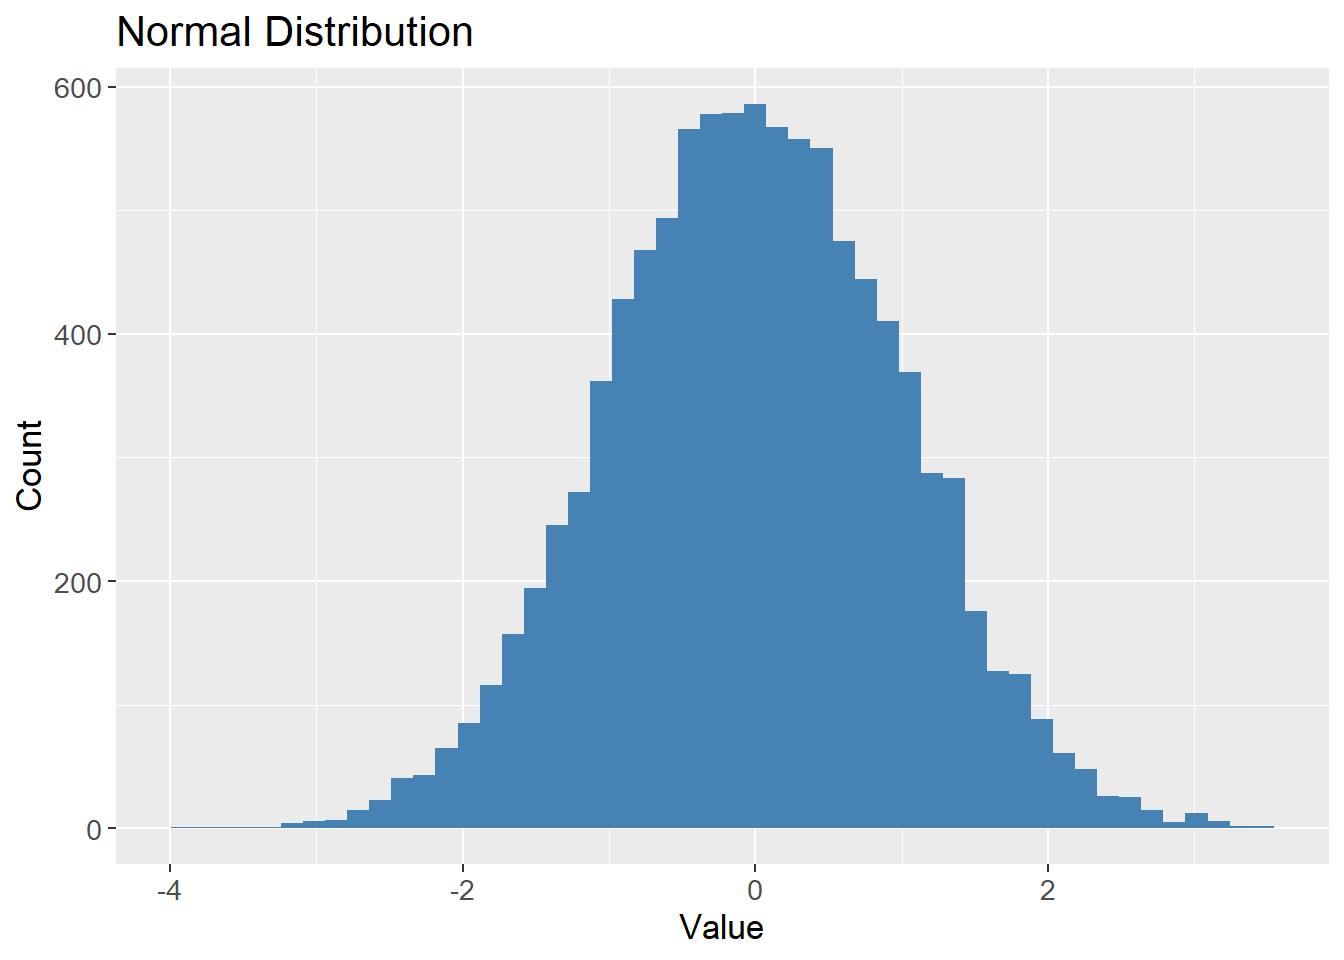
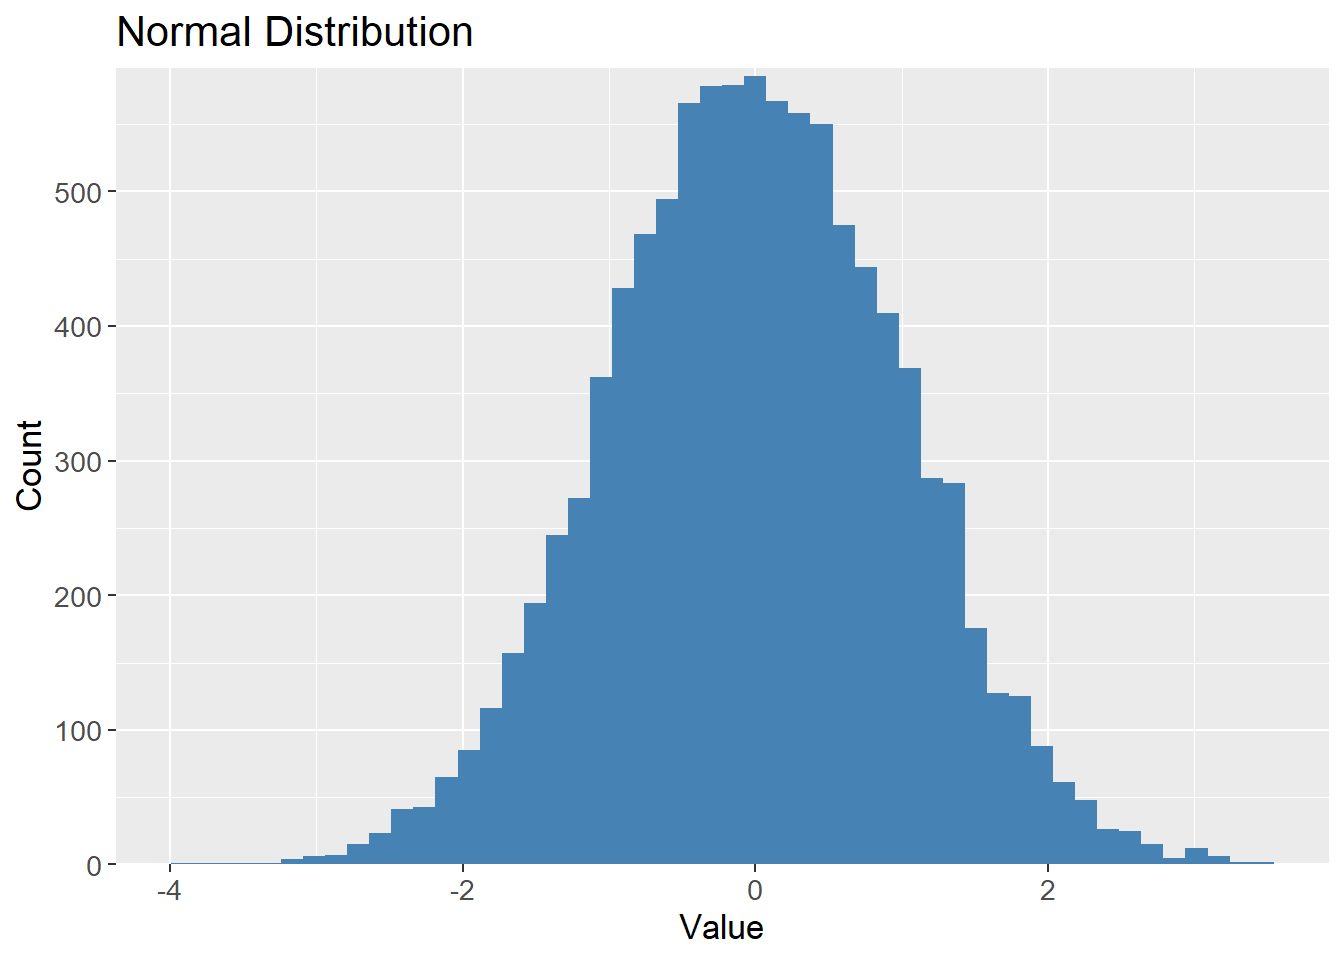
Update plots in bias_var

diff --git a/docs/_book/stat08_bias_var.html b/docs/_book/stat08_bias_var.html
@@ -469,10 +469,12 @@ pre > code.sourceCode > span > a:first-child::before { text-decoration: underlin
 <span id="cb6-5"><a href="#cb6-5" aria-hidden="true" tabindex="-1"></a>  <span class="fu">ggplot</span>(<span class="fu">aes</span>(<span class="at">x =</span> value)) <span class="sc">+</span></span>
 <span id="cb6-6"><a href="#cb6-6" aria-hidden="true" tabindex="-1"></a>  <span class="fu">geom_histogram</span>(<span class="at">bins =</span> <span class="dv">50</span>,</span>
 <span id="cb6-7"><a href="#cb6-7" aria-hidden="true" tabindex="-1"></a>                 <span class="at">fill =</span> <span class="st">"steelblue"</span>) <span class="sc">+</span></span>
-<span id="cb6-8"><a href="#cb6-8" aria-hidden="true" tabindex="-1"></a>  <span class="fu">labs</span>(<span class="at">title =</span> <span class="st">"Normal Distribution"</span>,</span>
-<span id="cb6-9"><a href="#cb6-9" aria-hidden="true" tabindex="-1"></a>       <span class="at">x =</span> <span class="st">"Value"</span>,</span>
-<span id="cb6-10"><a href="#cb6-10" aria-hidden="true" tabindex="-1"></a>       <span class="at">y =</span> <span class="st">"Count"</span>) <span class="sc">+</span></span>
-<span id="cb6-11"><a href="#cb6-11" aria-hidden="true" tabindex="-1"></a>  <span class="fu">theme</span>(<span class="at">text=</span><span class="fu">element_text</span>(<span class="at">size=</span><span class="dv">13</span>))</span></code><button title="Copy to Clipboard" class="code-copy-button"><i class="bi"></i></button></pre></div>
+<span id="cb6-8"><a href="#cb6-8" aria-hidden="true" tabindex="-1"></a>  <span class="fu">scale_y_continuous</span>(<span class="at">expand =</span> <span class="fu">c</span>(<span class="dv">0</span>, <span class="dv">0</span>,</span>
+<span id="cb6-9"><a href="#cb6-9" aria-hidden="true" tabindex="-1"></a>                                <span class="fl">0.01</span>, <span class="fl">0.01</span>)) <span class="sc">+</span></span>
+<span id="cb6-10"><a href="#cb6-10" aria-hidden="true" tabindex="-1"></a>  <span class="fu">labs</span>(<span class="at">title =</span> <span class="st">"Normal Distribution"</span>,</span>
+<span id="cb6-11"><a href="#cb6-11" aria-hidden="true" tabindex="-1"></a>       <span class="at">x =</span> <span class="st">"Value"</span>,</span>
+<span id="cb6-12"><a href="#cb6-12" aria-hidden="true" tabindex="-1"></a>       <span class="at">y =</span> <span class="st">"Count"</span>) <span class="sc">+</span></span>
+<span id="cb6-13"><a href="#cb6-13" aria-hidden="true" tabindex="-1"></a>  <span class="fu">theme</span>(<span class="at">text=</span><span class="fu">element_text</span>(<span class="at">size=</span><span class="dv">13</span>))</span></code><button title="Copy to Clipboard" class="code-copy-button"><i class="bi"></i></button></pre></div>
 <div class="cell-output-display">
 <div>
 <figure class="figure">
@@ -493,10 +495,12 @@ pre > code.sourceCode > span > a:first-child::before { text-decoration: underlin
 <span id="cb7-8"><a href="#cb7-8" aria-hidden="true" tabindex="-1"></a>  <span class="fu">ggplot</span>(<span class="fu">aes</span>(<span class="at">x =</span> value)) <span class="sc">+</span></span>
 <span id="cb7-9"><a href="#cb7-9" aria-hidden="true" tabindex="-1"></a>  <span class="fu">geom_histogram</span>(<span class="at">bins =</span> <span class="dv">50</span>,</span>
 <span id="cb7-10"><a href="#cb7-10" aria-hidden="true" tabindex="-1"></a>                 <span class="at">fill =</span> <span class="st">"steelblue"</span>) <span class="sc">+</span></span>
-<span id="cb7-11"><a href="#cb7-11" aria-hidden="true" tabindex="-1"></a>  <span class="fu">labs</span>(<span class="at">title =</span> <span class="st">"Bootstrap Sample"</span>,</span>
-<span id="cb7-12"><a href="#cb7-12" aria-hidden="true" tabindex="-1"></a>       <span class="at">x =</span> <span class="st">"Value"</span>,</span>
-<span id="cb7-13"><a href="#cb7-13" aria-hidden="true" tabindex="-1"></a>       <span class="at">y =</span> <span class="st">"Count"</span>) <span class="sc">+</span></span>
-<span id="cb7-14"><a href="#cb7-14" aria-hidden="true" tabindex="-1"></a>  <span class="fu">theme</span>(<span class="at">text=</span><span class="fu">element_text</span>(<span class="at">size=</span><span class="dv">13</span>))</span></code><button title="Copy to Clipboard" class="code-copy-button"><i class="bi"></i></button></pre></div>
+<span id="cb7-11"><a href="#cb7-11" aria-hidden="true" tabindex="-1"></a>  <span class="fu">scale_y_continuous</span>(<span class="at">expand =</span> <span class="fu">c</span>(<span class="dv">0</span>, <span class="dv">0</span>,</span>
+<span id="cb7-12"><a href="#cb7-12" aria-hidden="true" tabindex="-1"></a>                                <span class="fl">0.01</span>, <span class="fl">0.01</span>)) <span class="sc">+</span></span>
+<span id="cb7-13"><a href="#cb7-13" aria-hidden="true" tabindex="-1"></a>  <span class="fu">labs</span>(<span class="at">title =</span> <span class="st">"Bootstrap Sample"</span>,</span>
+<span id="cb7-14"><a href="#cb7-14" aria-hidden="true" tabindex="-1"></a>       <span class="at">x =</span> <span class="st">"Value"</span>,</span>
+<span id="cb7-15"><a href="#cb7-15" aria-hidden="true" tabindex="-1"></a>       <span class="at">y =</span> <span class="st">"Count"</span>) <span class="sc">+</span></span>
+<span id="cb7-16"><a href="#cb7-16" aria-hidden="true" tabindex="-1"></a>  <span class="fu">theme</span>(<span class="at">text=</span><span class="fu">element_text</span>(<span class="at">size=</span><span class="dv">13</span>))</span></code><button title="Copy to Clipboard" class="code-copy-button"><i class="bi"></i></button></pre></div>
 <div class="cell-output-display">
 <div>
 <figure class="figure">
• • •
WHAT IS BEING ASKED:
Read the records above. Show each line that has the string "labs".

EXERCISE RESULT:
-<span id="cb6-8"><a href="#cb6-8" aria-hidden="true" tabindex="-1"></a>  <span class="fu">labs</span>(<span class="at">title =</span> <span class="st">"Normal Distribution"</span>,</span>
+<span id="cb6-10"><a href="#cb6-10" aria-hidden="true" tabindex="-1"></a>  <span class="fu">labs</span>(<span class="at">title =</span> <span class="st">"Normal Distribution"</span>,</span>
-<span id="cb7-11"><a href="#cb7-11" aria-hidden="true" tabindex="-1"></a>  <span class="fu">labs</span>(<span class="at">title =</span> <span class="st">"Bootstrap Sample"</span>,</span>
+<span id="cb7-13"><a href="#cb7-13" aria-hidden="true" tabindex="-1"></a>  <span class="fu">labs</span>(<span class="at">title =</span> <span class="st">"Bootstrap Sample"</span>,</span>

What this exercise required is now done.